- **Action item**: Copy out the entries exactly, and wherever a picture appears, leave it out.

- **Task inputs**:
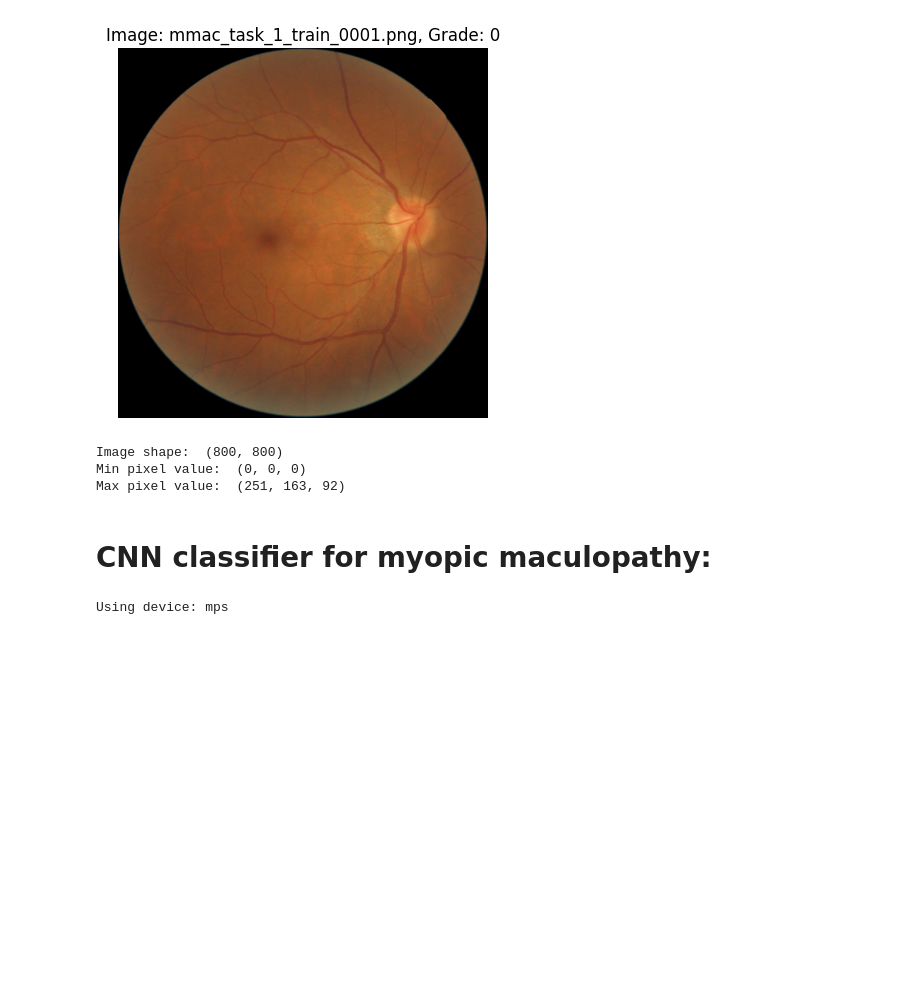
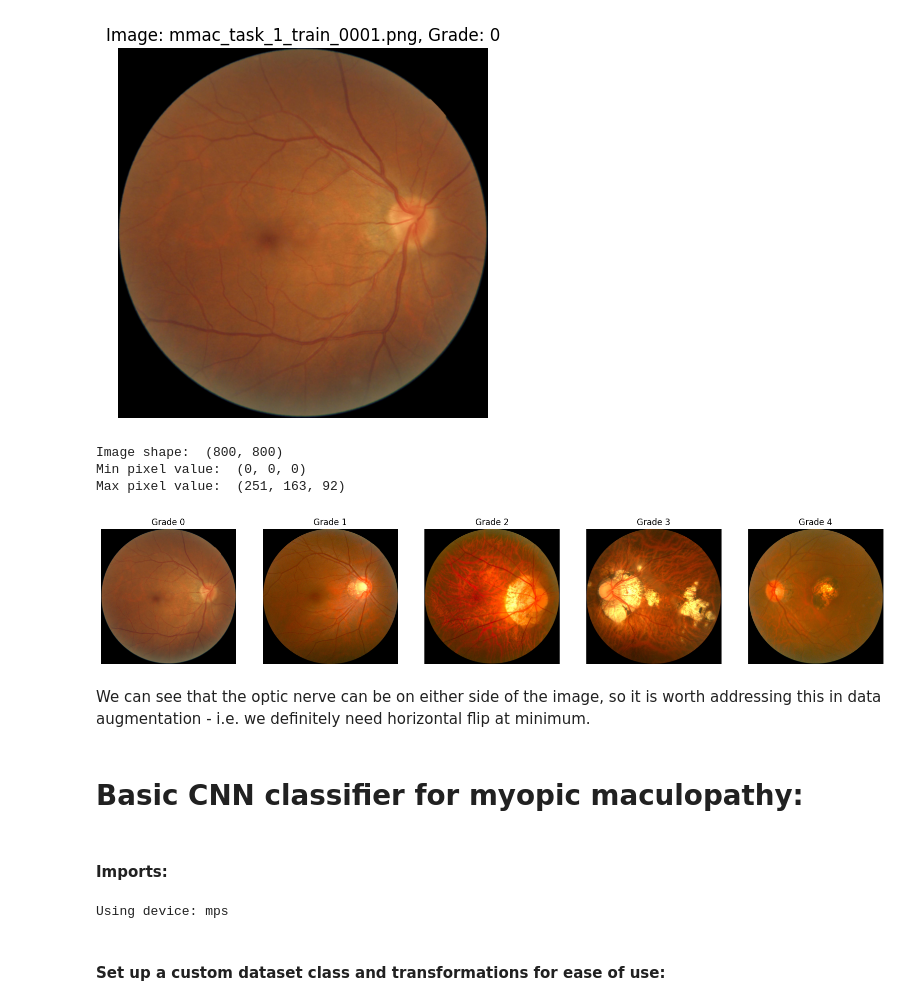
Before and after one commit to thuitema0/MPHY0050, a Jupyter notebook: Task2.ipynb, the cells around one changed output. Cells and saved outputs as stored; diff of their text form; code cells hidden in the pictures; blank space fills up the shorter version.

```diff
--- a/Task2.ipynb
+++ b/Task2.ipynb
@@ -68,5 +68,10 @@ plt.xlabel("Myopic Maculopathy Grade")
 plt.ylabel("Count")
 plt.xticks(rotation=0)
 plt.show()
+
+# print number of images in each grade:
+for grade in range(5):
+    grade_count = train_df[train_df["myopic_maculopathy_grade"] == grade].shape[0]
+    print(f"Grade {grade}: {grade_count} images")
 # %% [output]
 [figure]
@@ -91,8 +101,25 @@ print("Max pixel value: ", max(image.getdata()))
 Image shape:  (800, 800)
 Min pixel value:  (0, 0, 0)
 Max pixel value:  (251, 163, 92)
+# %%
+# view an example image from each class:
+fig, axes = plt.subplots(1, 5, figsize=(20, 4))
+for grade in range(5):
+    grade_image_path = os.path.join(train_images_folder, train_df[train_df["myopic_maculopathy_grade"] == grade]["image"].iloc[0]) # get first image path for this grade
+    grade_image = Image.open(grade_image_path).convert("RGB") # to rgb
+
+    axes[grade].imshow(grade_image)
+    axes[grade].set_title(f"Grade {grade}")
+    axes[grade].axis("off")
+plt.show()
+# %% [output]
+[figure, added]
+# %% [markdown]
+We can see that the optic nerve can be on either side of the image, so it is worth addressing this in data augmentation - i.e. we definitely need horizontal flip at minimum.
 # %% [markdown]
-# CNN classifier for myopic maculopathy:
+# Basic CNN classifier for myopic maculopathy:
+# %% [markdown]
+#### Imports:
 # %%
 import torch
 import torch.nn as nn
@@ -114,6 +141,8 @@ else:
 print("Using device:", device)
 # %% [output]
 Using device: mps
+# %% [markdown]
+#### Set up a custom dataset class and transformations for ease of use:
 # %%
 # define a custom dataset class for loading the images and labels
 class MyopicMaculopathyDataset(Dataset):
```
Also changed, not shown: parts of 17 cells of this notebook, 2 other files.
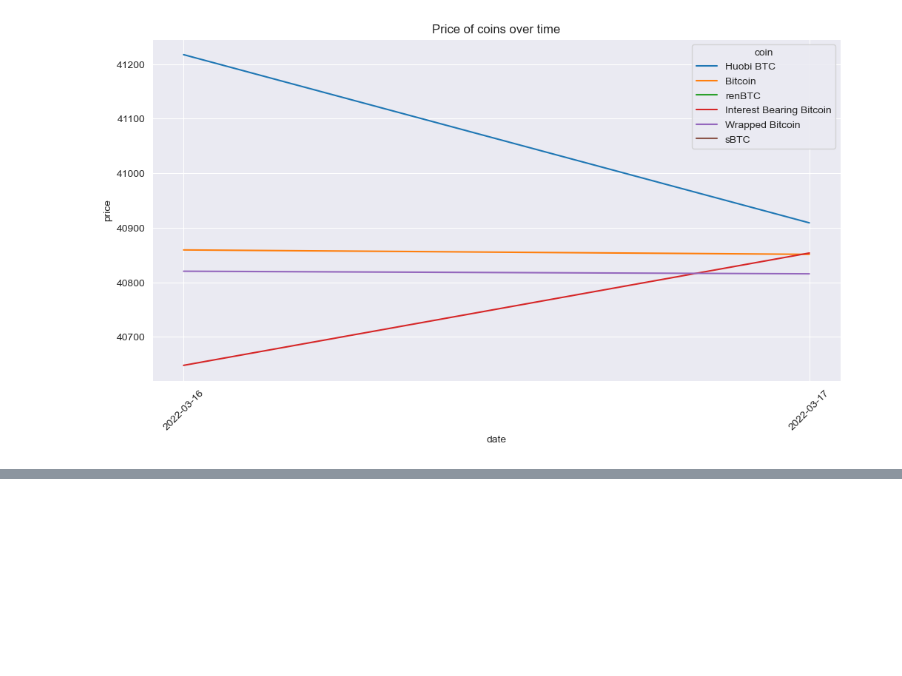
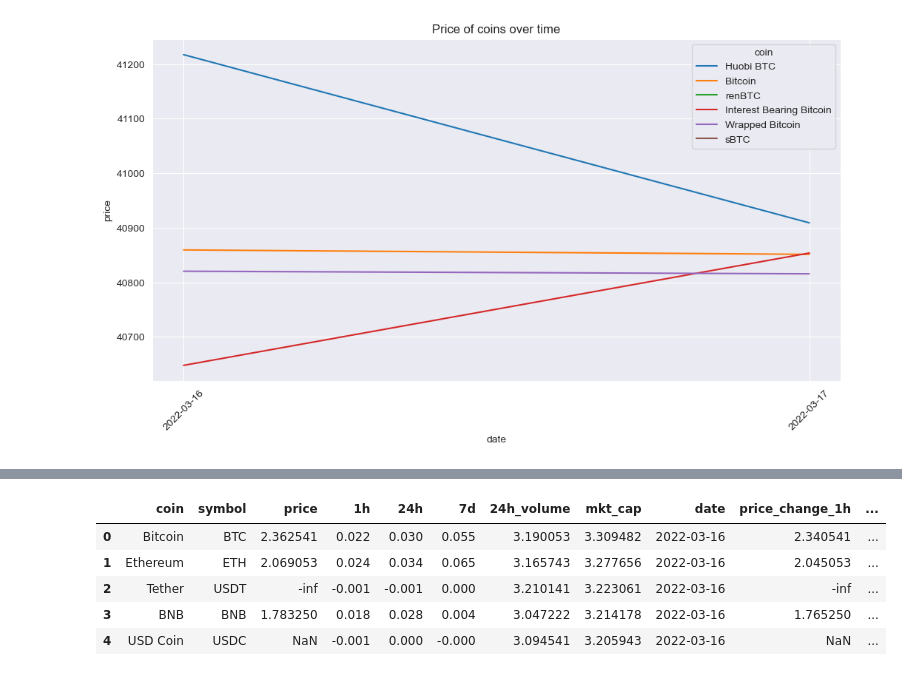
Before and after one commit to ashioyajotham/Quant, a Jupyter notebook: Cryptocurrency Price & Market Data/coin-gecko.ipynb, the cells around one changed output, grey strips where cells are left out. Saved outputs shown, nothing was run; the diff lists cells and outputs as text; code cells hidden in the pictures; blank space fills up the shorter version.

```diff
--- a/Cryptocurrency Price & Market Data/coin-gecko.ipynb
+++ b/Cryptocurrency Price & Market Data/coin-gecko.ipynb
@@ -217,0 +233,14 @@ plt.show();
+# %%
+# Since 1h , 24h and 7d are pct changes, we will use the pct_change() method to calculate the pct change of the price
+coin_gecko['price_pct_change'] = coin_gecko['price'].pct_change()
+coin_gecko['mkt_cap_pct_change'] = coin_gecko['mkt_cap'].pct_change()
+coin_gecko['24h_volume_pct_change'] = coin_gecko['24h_volume'].pct_change()
+
+coin_gecko.head()
+# %% [output]
+|  | coin | symbol | price | 1h | 24h | 7d | 24h_volume | mkt_cap | date | price_change_1h | ... |
+| 0 | Bitcoin | BTC | 2.362541 | 0.022 | 0.030 | 0.055 | 3.190053 | 3.309482 | 2022-03-16 | 2.340541 | ... |
+| 1 | Ethereum | ETH | 2.069053 | 0.024 | 0.034 | 0.065 | 3.165743 | 3.277656 | 2022-03-16 | 2.045053 | ... |
+| 2 | Tether | USDT | -inf | -0.001 | -0.001 | 0.000 | 3.210141 | 3.223061 | 2022-03-16 | -inf | ... |
+| 3 | BNB | BNB | 1.783250 | 0.018 | 0.028 | 0.004 | 3.047222 | 3.214178 | 2022-03-16 | 1.765250 | ... |
+| 4 | USD Coin | USDC | NaN | -0.001 | 0.000 | -0.000 | 3.094541 | 3.205943 | 2022-03-16 | NaN | ... |
```
Also changed, not shown: parts of 3 cells of this notebook, 1 other file.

- **Output below**:
Before and after one commit to thuitema0/MPHY0050, a Jupyter notebook: Task2.ipynb, the cells around one changed output. Cells and saved outputs as stored; diff of their text form; code cells hidden in the pictures; blank space fills up the shorter version.

```diff
--- a/Task2.ipynb
+++ b/Task2.ipynb
@@ -68,5 +68,10 @@ plt.xlabel("Myopic Maculopathy Grade")
 plt.ylabel("Count")
 plt.xticks(rotation=0)
 plt.show()
+
+# print number of images in each grade:
+for grade in range(5):
+    grade_count = train_df[train_df["myopic_maculopathy_grade"] == grade].shape[0]
+    print(f"Grade {grade}: {grade_count} images")
 # %% [output]
 [figure]
@@ -91,8 +101,25 @@ print("Max pixel value: ", max(image.getdata()))
 Image shape:  (800, 800)
 Min pixel value:  (0, 0, 0)
 Max pixel value:  (251, 163, 92)
+# %%
+# view an example image from each class:
+fig, axes = plt.subplots(1, 5, figsize=(20, 4))
+for grade in range(5):
+    grade_image_path = os.path.join(train_images_folder, train_df[train_df["myopic_maculopathy_grade"] == grade]["image"].iloc[0]) # get first image path for this grade
+    grade_image = Image.open(grade_image_path).convert("RGB") # to rgb
+
+    axes[grade].imshow(grade_image)
+    axes[grade].set_title(f"Grade {grade}")
+    axes[grade].axis("off")
+plt.show()
+# %% [output]
+[figure, added]
+# %% [markdown]
+We can see that the optic nerve can be on either side of the image, so it is worth addressing this in data augmentation - i.e. we definitely need horizontal flip at minimum.
 # %% [markdown]
-# CNN classifier for myopic maculopathy:
+# Basic CNN classifier for myopic maculopathy:
+# %% [markdown]
+#### Imports:
 # %%
 import torch
 import torch.nn as nn
@@ -114,6 +141,8 @@ else:
 print("Using device:", device)
 # %% [output]
 Using device: mps
+# %% [markdown]
+#### Set up a custom dataset class and transformations for ease of use:
 # %%
 # define a custom dataset class for loading the images and labels
 class MyopicMaculopathyDataset(Dataset):
```
Also changed, not shown: parts of 17 cells of this notebook, 2 other files.
Before and after one commit to ashioyajotham/Quant, a Jupyter notebook: Cryptocurrency Price & Market Data/coin-gecko.ipynb, the cells around one changed output, grey strips where cells are left out. Saved outputs shown, nothing was run; the diff lists cells and outputs as text; code cells hidden in the pictures; blank space fills up the shorter version.

```diff
--- a/Cryptocurrency Price & Market Data/coin-gecko.ipynb
+++ b/Cryptocurrency Price & Market Data/coin-gecko.ipynb
@@ -217,0 +233,14 @@ plt.show();
+# %%
+# Since 1h , 24h and 7d are pct changes, we will use the pct_change() method to calculate the pct change of the price
+coin_gecko['price_pct_change'] = coin_gecko['price'].pct_change()
+coin_gecko['mkt_cap_pct_change'] = coin_gecko['mkt_cap'].pct_change()
+coin_gecko['24h_volume_pct_change'] = coin_gecko['24h_volume'].pct_change()
+
+coin_gecko.head()
+# %% [output]
+|  | coin | symbol | price | 1h | 24h | 7d | 24h_volume | mkt_cap | date | price_change_1h | ... |
+| 0 | Bitcoin | BTC | 2.362541 | 0.022 | 0.030 | 0.055 | 3.190053 | 3.309482 | 2022-03-16 | 2.340541 | ... |
+| 1 | Ethereum | ETH | 2.069053 | 0.024 | 0.034 | 0.065 | 3.165743 | 3.277656 | 2022-03-16 | 2.045053 | ... |
+| 2 | Tether | USDT | -inf | -0.001 | -0.001 | 0.000 | 3.210141 | 3.223061 | 2022-03-16 | -inf | ... |
+| 3 | BNB | BNB | 1.783250 | 0.018 | 0.028 | 0.004 | 3.047222 | 3.214178 | 2022-03-16 | 1.765250 | ... |
+| 4 | USD Coin | USDC | NaN | -0.001 | 0.000 | -0.000 | 3.094541 | 3.205943 | 2022-03-16 | NaN | ... |
```
Also changed, not shown: parts of 3 cells of this notebook, 1 other file.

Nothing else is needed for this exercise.